We know that great work is already going on inside and outside government to help people use digital services. We’re collecting examples to share as best practice and to learn from as we develop ideas for assisted digital support. We’ve come across some really exciting work happening at Stevenage Jobcentre Plus (JCP).
The Department for Work and Pensions (DWP) has introduced a number of digital services to help people move into employment. These include Benefits Adviser, which gives claimants estimates on what benefits and credits they may be entitled to when they start work, and Universal Jobmatch, DWP’s online job search service.
Stevenage JCP introduced a digital suite in January 2013 to ensure that claimants who are unable to access these digital services themselves are supported to do so. Claimants now have access to computer facilities at the Jobcentre with staff and third-party organisations targeting support to those claimants who are unable to use the services independently.
This is how the model of support at Stevenage JCP works for Jobseekers Allowance (JSA) claimants:
- When a claimant completes an application for JSA, they will receive a text message or a phone call with an appointment at the Jobcentre to discuss their claim further.

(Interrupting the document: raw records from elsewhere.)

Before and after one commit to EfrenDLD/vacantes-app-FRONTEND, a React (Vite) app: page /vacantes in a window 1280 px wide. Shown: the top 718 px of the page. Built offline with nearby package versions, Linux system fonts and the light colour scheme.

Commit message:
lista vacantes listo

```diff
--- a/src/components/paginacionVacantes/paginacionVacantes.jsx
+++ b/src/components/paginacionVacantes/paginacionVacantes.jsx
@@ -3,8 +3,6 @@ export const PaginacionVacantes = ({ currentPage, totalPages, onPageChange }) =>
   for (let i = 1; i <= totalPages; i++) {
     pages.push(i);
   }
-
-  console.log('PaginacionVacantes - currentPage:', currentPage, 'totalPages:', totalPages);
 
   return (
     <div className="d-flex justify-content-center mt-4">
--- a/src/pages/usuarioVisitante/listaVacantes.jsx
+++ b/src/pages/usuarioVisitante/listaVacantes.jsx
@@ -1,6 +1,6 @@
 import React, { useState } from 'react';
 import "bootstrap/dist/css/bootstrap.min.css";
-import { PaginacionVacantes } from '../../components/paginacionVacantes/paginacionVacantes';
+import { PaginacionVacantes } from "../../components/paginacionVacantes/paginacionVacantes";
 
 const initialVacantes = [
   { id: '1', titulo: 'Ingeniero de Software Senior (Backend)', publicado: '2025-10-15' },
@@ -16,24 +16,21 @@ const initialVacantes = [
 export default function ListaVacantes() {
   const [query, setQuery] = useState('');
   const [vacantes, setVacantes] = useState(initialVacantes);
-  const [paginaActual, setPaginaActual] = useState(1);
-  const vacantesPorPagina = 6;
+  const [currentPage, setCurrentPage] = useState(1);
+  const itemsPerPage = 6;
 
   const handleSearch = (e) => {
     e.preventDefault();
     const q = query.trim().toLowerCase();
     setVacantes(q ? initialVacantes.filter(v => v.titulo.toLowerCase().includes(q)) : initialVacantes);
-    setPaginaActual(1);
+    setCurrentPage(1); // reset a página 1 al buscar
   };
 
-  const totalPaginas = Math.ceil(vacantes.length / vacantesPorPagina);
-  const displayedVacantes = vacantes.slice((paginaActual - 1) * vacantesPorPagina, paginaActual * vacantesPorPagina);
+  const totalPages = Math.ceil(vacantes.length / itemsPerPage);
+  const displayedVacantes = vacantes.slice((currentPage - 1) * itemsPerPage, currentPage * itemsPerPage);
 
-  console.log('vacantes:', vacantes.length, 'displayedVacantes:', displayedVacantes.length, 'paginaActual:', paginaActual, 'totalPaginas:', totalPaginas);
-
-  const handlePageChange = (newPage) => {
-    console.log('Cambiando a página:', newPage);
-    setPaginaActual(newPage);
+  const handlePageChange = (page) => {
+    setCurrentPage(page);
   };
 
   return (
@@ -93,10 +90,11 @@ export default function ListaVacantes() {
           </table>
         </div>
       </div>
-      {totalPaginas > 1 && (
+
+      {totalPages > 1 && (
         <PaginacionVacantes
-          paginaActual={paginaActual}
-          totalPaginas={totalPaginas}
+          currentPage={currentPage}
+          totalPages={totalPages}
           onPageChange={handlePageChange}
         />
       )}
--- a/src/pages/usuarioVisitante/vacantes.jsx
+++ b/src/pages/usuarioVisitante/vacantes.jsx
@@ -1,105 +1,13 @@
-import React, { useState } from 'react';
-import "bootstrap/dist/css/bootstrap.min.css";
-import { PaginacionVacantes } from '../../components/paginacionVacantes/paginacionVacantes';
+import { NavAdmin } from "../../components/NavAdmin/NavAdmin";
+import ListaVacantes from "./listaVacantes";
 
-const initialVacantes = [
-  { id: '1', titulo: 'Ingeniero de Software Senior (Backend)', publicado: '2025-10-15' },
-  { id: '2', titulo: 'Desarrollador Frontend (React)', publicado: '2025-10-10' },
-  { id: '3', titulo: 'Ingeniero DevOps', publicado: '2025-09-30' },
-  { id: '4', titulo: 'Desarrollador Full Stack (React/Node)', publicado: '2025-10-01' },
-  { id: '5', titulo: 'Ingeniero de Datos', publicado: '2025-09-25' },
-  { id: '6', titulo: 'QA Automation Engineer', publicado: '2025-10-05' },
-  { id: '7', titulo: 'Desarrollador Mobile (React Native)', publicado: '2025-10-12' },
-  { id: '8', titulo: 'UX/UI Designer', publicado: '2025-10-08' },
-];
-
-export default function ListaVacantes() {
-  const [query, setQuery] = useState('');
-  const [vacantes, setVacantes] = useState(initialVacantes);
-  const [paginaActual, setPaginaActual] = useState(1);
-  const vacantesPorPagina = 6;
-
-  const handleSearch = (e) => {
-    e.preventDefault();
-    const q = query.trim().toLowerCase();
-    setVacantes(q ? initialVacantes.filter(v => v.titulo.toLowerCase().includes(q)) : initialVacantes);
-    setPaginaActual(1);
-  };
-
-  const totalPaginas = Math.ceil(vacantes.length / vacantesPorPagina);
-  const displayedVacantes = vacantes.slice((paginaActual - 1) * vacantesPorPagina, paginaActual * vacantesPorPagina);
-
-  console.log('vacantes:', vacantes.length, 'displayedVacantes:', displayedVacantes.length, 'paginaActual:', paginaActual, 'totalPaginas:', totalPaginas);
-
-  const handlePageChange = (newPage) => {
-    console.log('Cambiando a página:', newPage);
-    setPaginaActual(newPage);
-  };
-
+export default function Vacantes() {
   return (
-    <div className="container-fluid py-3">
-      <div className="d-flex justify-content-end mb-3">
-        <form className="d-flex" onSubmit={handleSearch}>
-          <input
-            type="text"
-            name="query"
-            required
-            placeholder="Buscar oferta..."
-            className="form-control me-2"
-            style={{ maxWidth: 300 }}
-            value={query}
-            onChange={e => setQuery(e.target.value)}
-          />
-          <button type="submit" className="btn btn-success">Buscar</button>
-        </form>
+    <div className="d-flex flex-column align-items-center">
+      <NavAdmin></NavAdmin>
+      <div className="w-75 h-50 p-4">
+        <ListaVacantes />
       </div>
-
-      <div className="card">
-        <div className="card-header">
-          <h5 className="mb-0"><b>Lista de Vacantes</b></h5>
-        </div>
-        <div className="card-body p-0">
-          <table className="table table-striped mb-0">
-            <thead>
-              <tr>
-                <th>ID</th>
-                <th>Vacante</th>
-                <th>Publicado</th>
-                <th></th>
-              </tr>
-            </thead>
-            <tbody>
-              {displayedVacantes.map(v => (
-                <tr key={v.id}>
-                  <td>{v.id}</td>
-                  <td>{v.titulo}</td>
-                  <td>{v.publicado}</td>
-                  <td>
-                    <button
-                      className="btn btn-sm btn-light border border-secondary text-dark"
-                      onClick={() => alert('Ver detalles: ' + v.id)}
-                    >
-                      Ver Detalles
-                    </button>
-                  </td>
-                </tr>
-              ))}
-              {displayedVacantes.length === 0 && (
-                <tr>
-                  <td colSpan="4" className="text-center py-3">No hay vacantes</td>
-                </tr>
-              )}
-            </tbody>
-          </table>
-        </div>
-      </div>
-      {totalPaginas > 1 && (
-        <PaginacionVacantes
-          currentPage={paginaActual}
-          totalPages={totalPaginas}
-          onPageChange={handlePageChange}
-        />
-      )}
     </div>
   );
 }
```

Appointments are booked within three working days of the application.
- At the appointment, an adviser will introduce the claimant to the other DWP digital services, including Benefits Adviser and Universal Jobmatch. The claimant will also complete a bespoke skills health check assessment online on a computer at the Jobcentre with the National Careers Service (NCS). This assessment identifies possible areas of skills development for the claimant. A private organisation provides help to complete this process digitally to those claimants that need it, using resources available on the NCS website.
- Employment advisers also offer help to those claimants that need it to produce a high-quality electronic CV, which will improve the claimant’s employment prospects.
- Finally, if needed, advisers signpost the claimant to longer-term, basic computer training, provided by local training providers.
This model provides access to digital services to all claimants. It targets support at only those claimants who need it. This is provided right in the place where claimants are most likely to go for help – their local Jobcentre. The support offered to claimants, is sourced through locally brokered agreements with local service providers, and it encourages claimants to use digital services independently in the future.
We hope this case study gives an example of what support assisted digital services could include. However, a single model of assisted digital support will not fit all transactions. It’s essential to get insight from users and those who support them, and also to bear in mind the complexity of a service when deciding how people could be supported to use it. We’ve put together an assisted digital action plan to provide departments with a guide to developing assisted digital support.
We’re always on the lookout for great examples of people being helped to use a digital service, inside or outside government. If you know of any, get in touch – we’d love to hear from you.